Bay Area guests attending Biden's State of the Union address

The stakes are high for President Biden as he delivers the State of the Union address this year. The speech is scheduled for 6 p.m. PST and will be followed by a Republican rebuttal delivered by Alabama Senator Katie Britt.

The President's speech comes right after Super Tuesday, which set the stage for a rematch between President Biden and former President Trump in the 2024 presidential race.

"It's an opportunity to get the attention of a big part of the country which doesn't happen that often," said Eric Schickler, Co-Director, UC Berkeley Institute of Governmental Studies.

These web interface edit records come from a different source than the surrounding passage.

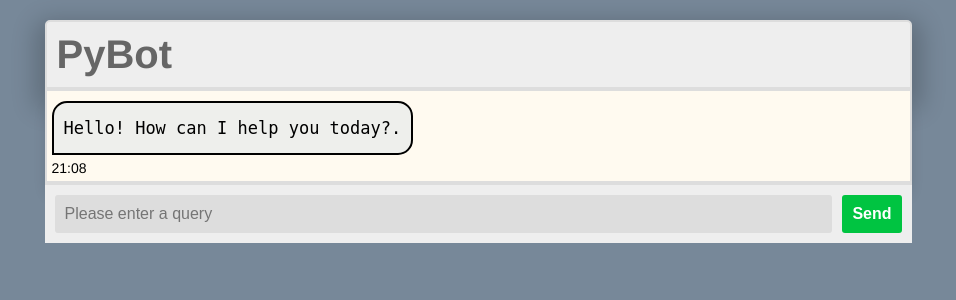
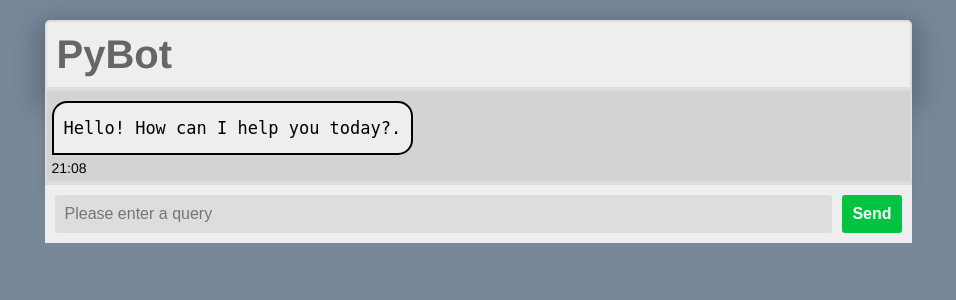
Before and after one commit to stevinsam/PyBot, a Flask app: page / in a window 1280 px wide. Shown: the top 300 px of the page, without its empty margins (162-1118 px from the left). Run offline with Flask 3, Linux system fonts and the light colour scheme; some libraries are stand-ins or nearby versions.

Commit message:
Fixed chat display issue

```diff
--- a/static/style.css
+++ b/static/style.css
@@ -35,13 +35,12 @@ h3 {
 }
 
 #chatbox {
-    display: flex;
     flex-flow: column wrap;
     justify-content: space-between;
     max-height: 800px;
     height: calc(100% - 50px);
     border: 2px solid #ddd;
-    background: floralwhite;
+    background: lightgrey;
     box-shadow: 0 15px 15px -5px rgba(0, 0, 0, 0.2);
     overflow-y: auto;
     padding-top: 10px;
```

Polls show a very tight race with a number of progressives dissatisfied with Biden over his handling of the Gaza war and a number of conservatives dissatisfied with Trump, after the January 6th insurrection and string of legal troubles.

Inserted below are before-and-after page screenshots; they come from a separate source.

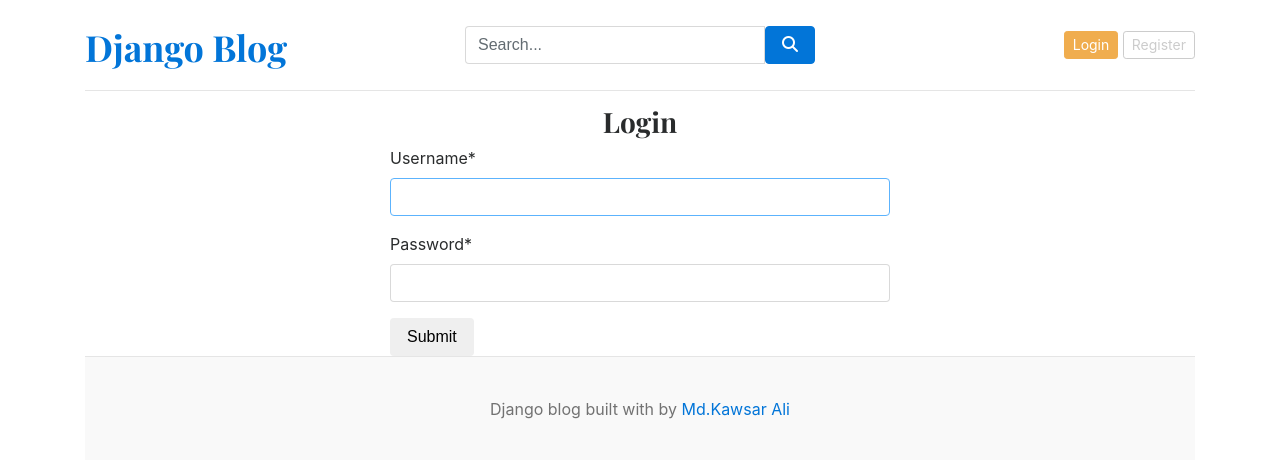
After one commit to mdkawsaralio/Django-blog, a Django app: page /login/ in a window 1280 px wide. The commit adds this page. Shown: the top 460 px of the page. Run offline with Django 5.2, Linux system fonts and the light colour scheme; data that the repository does not hold is empty; some libraries are stand-ins or nearby versions.

Commit message:
login registration and logout created

```diff
--- a/blog_main/settings.py
+++ b/blog_main/settings.py
@@ -39,7 +39,8 @@ INSTALLED_APPS = [
     'django.contrib.staticfiles',
     'blogs',
     'assignment',
-
+    'crispy_forms',
+    'crispy_bootstrap4',
 ]
 
 MIDDLEWARE = [
@@ -137,3 +138,5 @@ MAILERS = {
 
 MEDIA_URL='/media/'
 MEDIA_ROOT= BASE_DIR / 'media'
+
+CRISPY_TEMPLATE_PACK = 'Bootstrap4'
--- a/blog_main/urls.py
+++ b/blog_main/urls.py
@@ -16,7 +16,7 @@ Including another URLconf
 """
 from django.contrib import admin
 from django.urls import path,include
-from blog_main.views import home
+from blog_main.views import home,register,login,logout
 from django.conf.urls.static import static
 from django.conf import settings
 from blogs import views
@@ -26,9 +26,11 @@ urlpatterns = [
 
     path('',home,name='home'),
     path('category/',include('blogs.urls')),
-    path('<slug:slug>',views.blogs,name="blogs"),
-    path('blog/search/',views.search,name="search")
-
+    path('blog/<slug:slug>',views.blogs,name="blogs"),
+    path('blog/search/',views.search,name="search"),
+    path('register/',register,name='register'),
+    path('login/',login,name='login'),
+    path('logout/',logout,name='logout')
 
 
 ]+static(settings.MEDIA_URL,document_root=settings.MEDIA_ROOT)
--- a/blog_main/views.py
+++ b/blog_main/views.py
@@ -3,8 +3,10 @@ from django.http import HttpResponse
 from django.shortcuts import render
 from blogs.models import Category,Blog
 from assignment.models import About,Sociallink
-
-
+from blog_main.forms import RegistraionForm
+from django.shortcuts import redirect
+from django.contrib.auth.forms import AuthenticationForm
+from django.contrib import auth
 
 def home (request):
 
@@ -23,3 +25,42 @@ def home (request):
       }
 
     return render(request,'home.html',context)
+
+
+def register(request):
+    if request.method=='POST':
+        form=RegistraionForm(request.POST)
+        if form.is_valid():
+            form.save()
+            return redirect('register')
+        else:
+            print(form.errors)
+    else:
+        form=RegistraionForm()
+    context={
+        'form':form
+    }
+    return render(request,'register.html',context)
+
+
+def login(request):
+    if request.method=='POST':
+        form=AuthenticationForm(request, request.POST)
+        if form.is_valid():
+            username=form.cleaned_data['username']
+            password=form.cleaned_data['password']
+            user=auth.authenticate(username=username,password=password)
+            if user is not None:
+                auth.login(request,user)
+                return redirect('home')
+    else:
+        form=AuthenticationForm()
+    context={
+        'form':form,
+    }
+
+    return render (request,'login.html',context)
+
+def logout(request):
+    auth.logout(request)
+    return redirect('home')
--- a/templates/base.html
+++ b/templates/base.html
@@ -38,10 +38,15 @@
         </button>
     </form>
 </div>
-
           <div class="col-4 d-flex justify-content-end align-items-center">
-            <a class="btn btn-sm btn-warning" href="#">Login</a> &nbsp;
-            <a class="btn btn-sm btn-outline-secondary" href="#">Register</a>
+            {%if not user.is_authenticated%}
+            <a class="btn btn-sm btn-warning" href="{%url 'login'%}">Login</a> &nbsp;
+            <a class="btn btn-sm btn-outline-secondary" href="{%url 'register'%}">Register</a>
+            {%else%}
+            <span>You are logged in as {{user}} </span>
+            &emsp;
+            <span><a href="{%url 'logout'%}">Logout</a></span>
+            {%endif%}
           </div>
         </div>
       </header>
--- /dev/null
+++ b/templates/login.html
@@ -0,0 +1,15 @@
+{% extends "base.html" %}
+
+
+
+
+{% block content %}
+{%load crispy_forms_tags%}
+<h3 class="text-center">Login</h3>
+<form action="{%url 'login'%}" method="POST" style="width:500px; margin:auto;">
+    {% csrf_token %}
+    {{form | crispy}}
+<button type="submit" class="btn btn-worning">Submit</button>
+</form>
+
+{% endblock  %}
```
Also changed, not shown: blog_main/forms.py (added, +8 -0 lines), templates/register.html (added, +13 -0 lines).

"The president will outline an agenda that is about continuing to build on the progress that we've made over the last three years," White House Press Secretary Karine Jean-Pierre said Wednesday. "That includes lowering costs for Americans and giving people more breathing room, lowering health care premiums and taking on big Pharma to lower the cost of prescription drugs, making the wealthy and corporations pay their fair share in taxes, saving our democracy and protecting our democratic institutions, protecting women's reproductive health in the face of relentless attacks from Republican elected officials making progress on his unity agenda, ending cancer as we know it, delivering on the sacred obligation to veterans, tackling the mental health crisis and beating the opioid and overdose of pandemic."

"He's certainly going to convey a sense of himself as someone who works across the aisle, is not a sharp ideologue, and also committed to the norms of democracy," Schickler said.

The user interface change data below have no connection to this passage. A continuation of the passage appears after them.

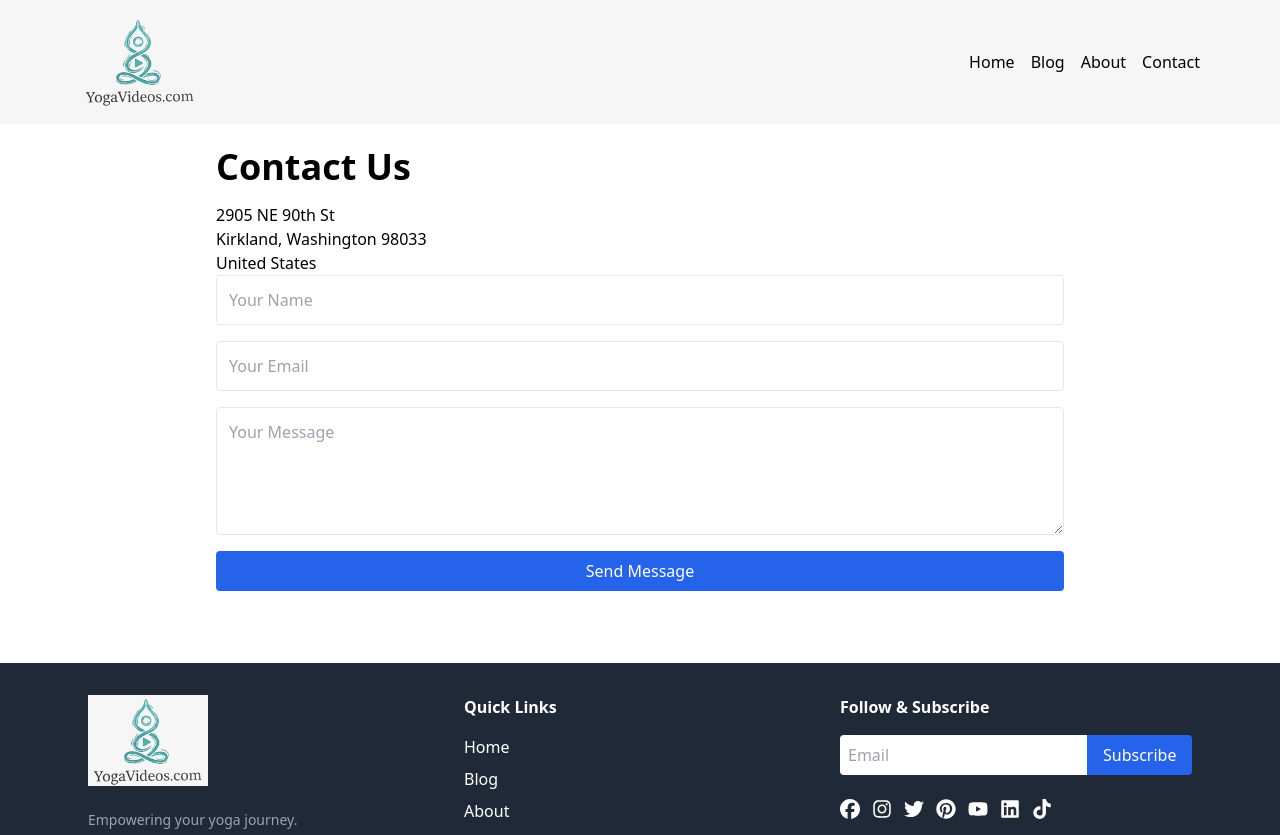
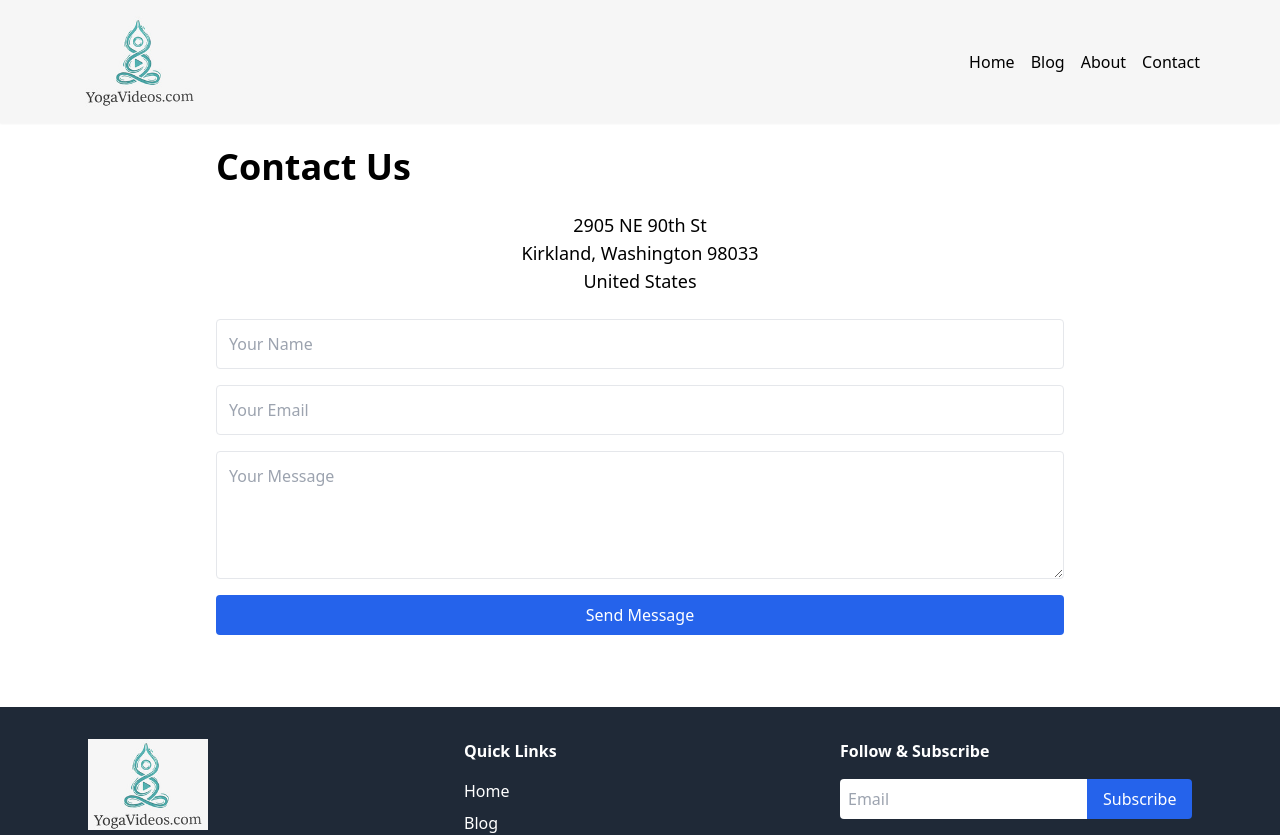
Before and after one commit to Dirav-2712/yogavideos-web, a Next.js app: page /contact in a window 1280 px wide. Shown: the top 835 px of the page. Built offline with nearby package versions, Linux system fonts and the light colour scheme.

Commit message:
Update contact.js

```diff
--- a/pages/contact.js
+++ b/pages/contact.js
@@ -5,7 +5,7 @@ export default function Contact() {
     <Layout>
       <section className="max-w-4xl mx-auto p-6">
         <h1 className="text-4xl font-bold mb-4">Contact Us</h1>
-        <p>
+        <p class="my-6 text-center text-lg">
           2905 NE 90th St<br />
           Kirkland, Washington 98033<br />
           United States
```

Some young voters said this year's matchup hasn't inspired them so far and say the mood feels different from 2020.

"I feel like progressively less engaged, which is probably terrible," Clara Chang of Berkeley said.

"I definitely feel like the situation in the Middle East is a huge issue for me. In fact, I think this is the first time that I might lean to being a single-issue voter," Ruby Chang of New York said.

Some Bay Area lawmakers say they are hoping the speech emphasizes the bipartisan efforts to get things done in Congress.

"We got the first group of appropriation bills passed. I had a short conversation with Speaker Johnson yesterday, so I do, I'm cautiously optimistic," Congressman Mark DeSaulnier of Walnut Creek said.

Many lawmakers have invited guests who arrived in Washington Wednesday, hoping to highlight issues important to Californians. 

Congressman Adam Schiff, fresh off a victory in the California Senate race Tuesday, invited UFW President Teresa Romero to be his guest at the State of the Union address.

"It is very important to me because farm workers are in the minds of our legislators. We need to remember farmworkers are the people that put food on our tables," Romero told KTVU from her hotel in Washington Wednesday night.

Congressman DeSaulnier invited Lynn Mackey, the Contra Costa County School Superintendent, to be his guest.

"At a time right now where 51% of school-age kids in the United States are under the poverty line, it's really important that we speak to the importance of American education," Rep. DeSaulnier said.

"I am thrilled to be here, really excited to be invited," said Mackey, "I really do hope they are thinking about the future, thinking about being engaged, and thinking about how we can really work together and have civil discourse."

Congressman Mike Thompson invited Liz Burrell Russell, the former manager of The Pathway Home in Yountville. 

Congresswoman Anna Eshoo invited Stanford University AI expert Fei-Fei Li. 

Congressman Kevin Mullin invited San Mateo County Labor Leader Julie Lind.